Fact: Home worth is concluded by a multitude of variables, including location, condition, improvements, amenities, and market trends. As you can see, none of these factors can be derived simply by inspecting the property from the outside.
Myth: Because consumers fund the appraisal when applying for loans to purchase or refinance their home, they own their appraisal report.
Fact: Legally, the report is owned by the lender unless the lender relinquishes their interest in the document. Home buyers have to be supplied with a copy of the appraisal report through request as per the Equal Credit Opportunity Act.
Myth: Home buyers need not care about what is in their appraisal so long as it satisfies the needs of their lending agency.

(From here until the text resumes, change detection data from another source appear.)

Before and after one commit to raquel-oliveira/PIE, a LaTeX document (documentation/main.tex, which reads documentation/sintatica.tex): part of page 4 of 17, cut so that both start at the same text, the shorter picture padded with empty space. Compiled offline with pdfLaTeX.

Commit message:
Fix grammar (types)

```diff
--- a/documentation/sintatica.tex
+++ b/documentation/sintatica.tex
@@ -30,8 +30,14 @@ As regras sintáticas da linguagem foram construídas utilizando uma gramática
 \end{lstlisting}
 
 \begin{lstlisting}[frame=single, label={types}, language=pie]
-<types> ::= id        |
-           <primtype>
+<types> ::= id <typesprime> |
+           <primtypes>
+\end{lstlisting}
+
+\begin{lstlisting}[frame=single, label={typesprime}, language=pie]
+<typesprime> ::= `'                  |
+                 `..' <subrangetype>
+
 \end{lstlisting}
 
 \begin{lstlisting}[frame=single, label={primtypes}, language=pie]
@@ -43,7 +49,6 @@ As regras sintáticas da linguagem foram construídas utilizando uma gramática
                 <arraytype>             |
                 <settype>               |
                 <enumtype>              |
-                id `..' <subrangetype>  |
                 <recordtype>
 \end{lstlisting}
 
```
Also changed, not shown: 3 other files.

Fact: A home buyer should definitely look through their appraisal; there could be some questions or some concerns about the accuracy of the appraisal that should be addressed. Remember, this is probably the most expensive and important investment a consumer will ever make. An report can serve as a record for the future, since it contains an exorbitant amount of data - including, but not limited to the legal and physical description of the property, square footage measurements, list of comparable properties in the neighborhood, neighborhood description and a narrative of current real-estate activity and/or market trends in the vicinity.
Myth: Appraisals are ordered only to estimate home values in house sales involving mortgage-lending deals.
Fact: Hiring an appraiser can fulfill a variety of requirements depending on the designations and certifications of the appraiser involved; appraisers can perform a variety of different services, including benefit/cost analysis, tax assessment, legal dispute resolution, and even estate planning.
Myth: An appraisal report is no different than a home inspection.
Fact: A home inspection report serves a completely different purpose than an appraisal report. The appraiser forms an opinion of value in the appraisal process and resulting appraisal. The task of a home inspector is to approximate the condition of the home and its major components, then write a report on their inspection.